Tonight I made my first brisket. Well, I’ve made corned beef before, but that is different. This was just a plain brisket to start with. This was actually part of our simple holiday meal with our friend Marty. It got put off for quite some time because of everything that went on with my family during the holiday season. Anyway, we finally had our meal tonight and it was delicious! Marty made potato latkes and they were delicious – crispy on the outside, just a little creamy on the inside. A very tasty thing indeed! We had to have some green vegetable so I roasted some broccoli, always wonderful. Then there was the brisket. This was Marty’s request and I told him I would give it a try but I had never made one before. He said the way his family made it growing up was very simple. I scoured around the internet to see some ways folks made them and then decided what to do on my own. The brisket was very tender and moist and had a great flavor. Everyone said it was delicious. I thought I would share my recipe with you all in case you want to give it a try.

Robyn’s Beef Brisket

  • One 4 pound (or so) beef brisket – remember not corned beef brisket – just plain brisket
  • 1 tablespoon canola (or vegetable) oil
  • Salt
  • Freshly ground black pepper
  • 1 large white onion (softball size) cut into thick slices
  • 1 1/2 cups red wine (your choice of type)
  • 10 medium garlic cloves, peeled
  • Water

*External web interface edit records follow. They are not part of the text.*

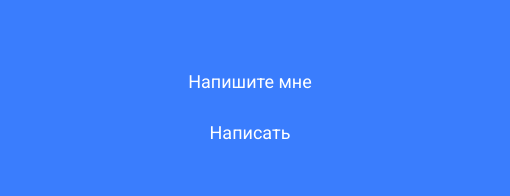
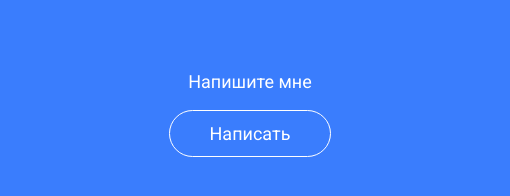
Before and after one commit to webdewmary/webdewmary.github.io, a plain HTML site: page index.html in a window 1280 px wide. Shown: the part 1205-1401 px from the top of the page, 770-1280 px from the left. Drawn offline with Linux system fonts and the light colour scheme.

Commit message:
Add files via upload

```diff
--- a/css/style.css
+++ b/css/style.css
@@ -128,7 +128,7 @@ margin-top: 13px;
 }
 .footer-button{
 display: inline-block;
-bottom: 1px solid #ffffff;
+border: 1px solid #ffffff;
 background: transparent;
 color: #fff;
 font-size: 18px;
```
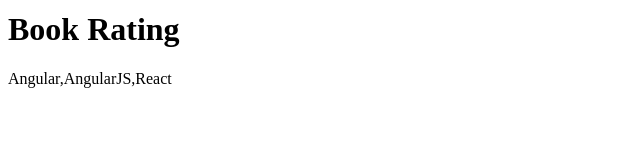
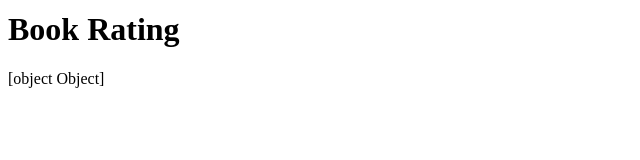
Before and after one commit to angular-schule/2020-06-angular-workshop-remote-duelmen, an Angular app in the folder book-rating/: page / in a window 1280 px wide. Shown: the part 122-282 px from the top of the page, without its empty margins (0-640 px from the left). Built offline with nearby package versions, Linux system fonts and the light colour scheme.

Commit message:
book interface

```diff
--- a/book-rating/src/app/dashboard/dashboard.component.ts
+++ b/book-rating/src/app/dashboard/dashboard.component.ts
@@ -1,4 +1,5 @@
 import { Component, OnInit } from '@angular/core';
+import { Book } from '../shared/book';
 
 @Component({
   selector: 'br-dashboard',
@@ -7,11 +8,16 @@
 })
 export class DashboardComponent implements OnInit {
 
-  books: string[];
+  books: Book[];
   constructor() { }
 
   ngOnInit(): void {
-    this.books = ['Angular', 'AngularJS', 'React'];
+    this.books = [{
+      isbn: '222',
+      title: 'Angular',
+      description: 'Tolles Buch!',
+      rating: 5
+    }];
   }
 
 }
--- /dev/null
+++ b/book-rating/src/app/shared/book.ts
@@ -0,0 +1,6 @@
+export interface Book {
+  isbn: string;
+  title: string;
+  description: string;
+  rating: number;
+}
```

In a dutch oven heat the canola oil on high heat. Season both sides of the brisket with salt and pepper, heavy on the pepper. Sear each side of the brisket in the dutch oven until it has a nice dark, but not burnt, color to it. Remove the brisket from the pan. Leave the oil in the pan and add the onions and let them get some color for a minute or two, still on high heat. Then add your red wine to the pan to deglaze, make sure to scrape up all the bits from the bottom of the pan. Now add your brisket back on top of the onions and wine. Throw in your garlic cloves. Add enough water to not quite cover the top of the brisket. Bring the liquid to a simmer and turn the heat down to low. Cover tightly with a lid. If your lid is a bit loose add a sheet of foil between the lid and pot even. Now keep it on low for about 2 hours or so. Then turn the brisket over, replace the lid and cook again another 2 hours or so. It should be fork tender. Remove and let rest on your cutting board tented snugly with foil for at least 30 minutes. Strain the liquid in the pan to remove the onions and garlic and bits. You can put the onions and such in a bowl to serve with the meal if you like (Hubby likes these mushy onions, I don’t). If you are keeping them just cover with foil and set to the side. Return the strained liquid to the pan and reduce, reduce, reduce! Just crank up the heat and let it bowl away. I let mine go a good 30 minutes (while the meat rested). It will still be thin, but very flavorful. Slice the brisket against the grain (the opposite way the lines you see in the meat are going). It should be as thin as you can make it. Serve it with the thin gravy on the side for your guests to add as much or little as they like.